Maybe the best way to describe this expensive boondoggle is as cornpone existentialism. About a third of the film takes place on a Midwest farm in the near future, when sandstorms and dust-bowl conditions have rendered Earth all but uninhabitable; the rest of the story unfolds in deep space aboard a ringed centrifugal craft called The Endurance. The crew, led by Cooper (Matthew McConaughey) and science officer Amelia Brand (Anne Hathaway), have been tasked with traveling to Saturn and exploring the most promising of three planets in another galaxy ‒ accessed through a gaseous wormhole much like the terminus Stargate in “2001.”
There’s much talk about quantum physics, higher life forms, and transcending “the dimensions of time and space.” None of this scientific palaver, however, amounts to a hill of beans. The missing element in the equation? With apologies to the Beatles, “Love, love, love.” (At crucial junctures, Hans Zimmer’s familiar score is cranked up to drown out these silly exchanges.)
Because the four-member crew and their surprisingly agile security-bot (voiced by Bill Irwin) are passing into another dimension, every hour spent on a planet equals seven years back home. This makes Coop especially uneasy because he’s a single dad and has promised his kids that he will return in time to save them and the world. Alas, NASA and Amelia’s father (Michael Caine), the project’s lead scientist, have not been totally forthcoming about the mission’s contingency plan. And time’s a-wasting. Coop’s teenage kids have already morphed into Jessica Chastain and Casey Affleck.
But that’s the least of the mission’s worries. As orchestrated by Nolan, who co-scripted with brother Jonathan, nothing adds up here. Former test pilot Coop just happens to wind up on NASA’s doorstep and, with nary a refresher course, is hailed as the only man who can head up the mission to save mankind, either by ferrying Earth’s population to a new planet or by repopulating the planet with cryogenically preserved eggs. Brand has her own secret agenda. She makes like a laboratory wonk but her silly smile gives her away: She’s less about saving mankind than fixing a broken heart. The less said about the physicist (David Gyasi) with a bad case of motion sickness the better.
Matt Damon also shows up in what’s supposed to be a surprise cameo. He awakes from a sleep chamber in a foul mood.

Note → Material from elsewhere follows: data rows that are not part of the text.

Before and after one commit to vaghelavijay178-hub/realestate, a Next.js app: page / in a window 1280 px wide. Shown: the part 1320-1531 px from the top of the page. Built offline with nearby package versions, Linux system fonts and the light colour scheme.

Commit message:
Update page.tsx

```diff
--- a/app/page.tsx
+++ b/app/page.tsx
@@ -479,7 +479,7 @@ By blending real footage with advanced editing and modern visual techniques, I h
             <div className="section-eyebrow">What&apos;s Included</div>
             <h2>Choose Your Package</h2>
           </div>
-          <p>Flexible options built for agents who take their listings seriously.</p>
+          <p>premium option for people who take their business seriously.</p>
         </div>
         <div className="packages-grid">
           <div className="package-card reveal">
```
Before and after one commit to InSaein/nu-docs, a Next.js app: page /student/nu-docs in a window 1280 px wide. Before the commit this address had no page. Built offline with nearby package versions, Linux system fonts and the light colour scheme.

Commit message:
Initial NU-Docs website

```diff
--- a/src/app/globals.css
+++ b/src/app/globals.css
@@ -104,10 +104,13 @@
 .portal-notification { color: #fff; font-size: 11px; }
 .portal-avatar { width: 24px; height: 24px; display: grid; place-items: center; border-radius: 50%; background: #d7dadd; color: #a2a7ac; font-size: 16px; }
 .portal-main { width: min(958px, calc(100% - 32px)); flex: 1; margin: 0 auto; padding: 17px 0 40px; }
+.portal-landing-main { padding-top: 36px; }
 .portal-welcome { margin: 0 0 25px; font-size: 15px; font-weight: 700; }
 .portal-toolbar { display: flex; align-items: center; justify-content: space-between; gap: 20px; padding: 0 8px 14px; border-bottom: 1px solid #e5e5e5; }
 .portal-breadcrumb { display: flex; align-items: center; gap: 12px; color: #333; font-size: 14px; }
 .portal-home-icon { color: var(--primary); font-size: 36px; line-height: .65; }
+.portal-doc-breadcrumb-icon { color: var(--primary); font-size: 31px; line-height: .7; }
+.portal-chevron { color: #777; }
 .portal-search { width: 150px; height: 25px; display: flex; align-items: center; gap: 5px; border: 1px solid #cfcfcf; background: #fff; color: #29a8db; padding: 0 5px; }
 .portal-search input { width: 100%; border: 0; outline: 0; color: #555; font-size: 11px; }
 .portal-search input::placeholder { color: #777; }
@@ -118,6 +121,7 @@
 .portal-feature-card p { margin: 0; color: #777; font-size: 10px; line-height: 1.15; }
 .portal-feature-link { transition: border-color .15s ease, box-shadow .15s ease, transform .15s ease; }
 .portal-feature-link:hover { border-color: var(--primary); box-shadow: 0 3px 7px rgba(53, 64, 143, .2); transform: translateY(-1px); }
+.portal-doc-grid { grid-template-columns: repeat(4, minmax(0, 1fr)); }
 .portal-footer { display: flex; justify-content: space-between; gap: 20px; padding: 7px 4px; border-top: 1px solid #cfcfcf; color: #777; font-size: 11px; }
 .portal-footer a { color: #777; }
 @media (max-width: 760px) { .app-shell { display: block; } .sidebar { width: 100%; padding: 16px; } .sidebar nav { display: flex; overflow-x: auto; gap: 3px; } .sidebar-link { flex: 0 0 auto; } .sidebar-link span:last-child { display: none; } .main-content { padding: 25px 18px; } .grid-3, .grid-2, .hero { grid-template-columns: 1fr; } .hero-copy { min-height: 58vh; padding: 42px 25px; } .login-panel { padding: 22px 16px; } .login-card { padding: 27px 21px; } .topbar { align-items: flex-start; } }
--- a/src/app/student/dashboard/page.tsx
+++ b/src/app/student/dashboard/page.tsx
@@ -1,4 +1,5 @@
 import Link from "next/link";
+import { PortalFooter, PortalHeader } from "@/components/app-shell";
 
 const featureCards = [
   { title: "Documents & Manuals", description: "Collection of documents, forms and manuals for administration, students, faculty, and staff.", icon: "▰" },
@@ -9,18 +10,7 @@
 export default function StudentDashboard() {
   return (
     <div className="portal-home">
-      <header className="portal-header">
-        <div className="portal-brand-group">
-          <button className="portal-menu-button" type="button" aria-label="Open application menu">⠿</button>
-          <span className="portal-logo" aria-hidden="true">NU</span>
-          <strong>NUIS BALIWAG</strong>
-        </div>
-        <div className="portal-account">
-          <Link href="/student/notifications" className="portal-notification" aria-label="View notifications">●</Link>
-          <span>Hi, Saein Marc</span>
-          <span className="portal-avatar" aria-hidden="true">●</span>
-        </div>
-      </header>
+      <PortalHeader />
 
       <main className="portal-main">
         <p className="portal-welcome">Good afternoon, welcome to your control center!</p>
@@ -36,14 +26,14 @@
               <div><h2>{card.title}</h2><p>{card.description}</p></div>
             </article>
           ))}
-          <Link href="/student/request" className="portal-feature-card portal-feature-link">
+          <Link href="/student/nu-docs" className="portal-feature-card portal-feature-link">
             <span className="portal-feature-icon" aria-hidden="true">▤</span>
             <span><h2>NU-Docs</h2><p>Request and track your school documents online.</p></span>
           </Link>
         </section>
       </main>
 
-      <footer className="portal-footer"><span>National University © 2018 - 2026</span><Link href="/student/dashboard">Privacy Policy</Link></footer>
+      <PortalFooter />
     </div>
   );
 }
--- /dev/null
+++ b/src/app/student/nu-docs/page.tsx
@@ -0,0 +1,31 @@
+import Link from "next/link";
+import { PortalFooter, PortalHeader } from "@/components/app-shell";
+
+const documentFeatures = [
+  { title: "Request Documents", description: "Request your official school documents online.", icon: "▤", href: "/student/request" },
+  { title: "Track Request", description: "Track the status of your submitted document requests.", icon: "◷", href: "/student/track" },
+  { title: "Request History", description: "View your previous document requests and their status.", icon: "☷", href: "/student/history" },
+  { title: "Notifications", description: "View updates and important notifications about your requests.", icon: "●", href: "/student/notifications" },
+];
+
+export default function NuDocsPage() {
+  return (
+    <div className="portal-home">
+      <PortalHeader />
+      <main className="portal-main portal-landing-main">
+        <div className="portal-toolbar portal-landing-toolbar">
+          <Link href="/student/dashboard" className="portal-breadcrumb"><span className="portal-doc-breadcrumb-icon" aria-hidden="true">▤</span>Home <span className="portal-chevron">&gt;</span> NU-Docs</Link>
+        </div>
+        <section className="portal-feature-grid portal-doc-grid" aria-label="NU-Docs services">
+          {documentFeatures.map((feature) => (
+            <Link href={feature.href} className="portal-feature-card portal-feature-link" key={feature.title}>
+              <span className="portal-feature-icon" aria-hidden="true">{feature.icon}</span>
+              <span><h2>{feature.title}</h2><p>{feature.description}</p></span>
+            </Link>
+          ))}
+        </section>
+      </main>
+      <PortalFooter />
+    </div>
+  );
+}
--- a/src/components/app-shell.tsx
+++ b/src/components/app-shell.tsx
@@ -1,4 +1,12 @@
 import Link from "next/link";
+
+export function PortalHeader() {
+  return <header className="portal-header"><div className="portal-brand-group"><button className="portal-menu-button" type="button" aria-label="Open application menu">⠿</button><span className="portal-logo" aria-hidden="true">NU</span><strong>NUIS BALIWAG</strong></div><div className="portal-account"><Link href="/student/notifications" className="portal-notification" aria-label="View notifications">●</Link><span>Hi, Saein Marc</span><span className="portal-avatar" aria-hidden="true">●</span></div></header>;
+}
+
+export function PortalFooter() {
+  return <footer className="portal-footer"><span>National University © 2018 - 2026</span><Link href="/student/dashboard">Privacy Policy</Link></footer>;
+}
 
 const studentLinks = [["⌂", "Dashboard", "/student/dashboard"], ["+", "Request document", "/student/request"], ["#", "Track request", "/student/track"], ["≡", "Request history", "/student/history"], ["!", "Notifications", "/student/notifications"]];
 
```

“Interstellar” can’t be faulted for a lack of ambition. When was the last time you saw a film that crosscuts between a domestic dispute down on the farm and a disintegrating spaceship? It’s sort of like watching a TV with a loose connection ‒ one moment you receive “August: Osage County,” the next “Mission to Mars.”
INTERSTELLAR ✮✮ With Matthew McConaughey, Anne Hathaway, Jessica Chastain, Michael Caine, Matt Damon, Ellen Burstyn, Bill Irwin, Casey Affleck. Directed by Christopher Nolan; scripted by Christopher and Jonathan Nolan. 169 min. PG-13 (for violence, profanity, intense action sequences)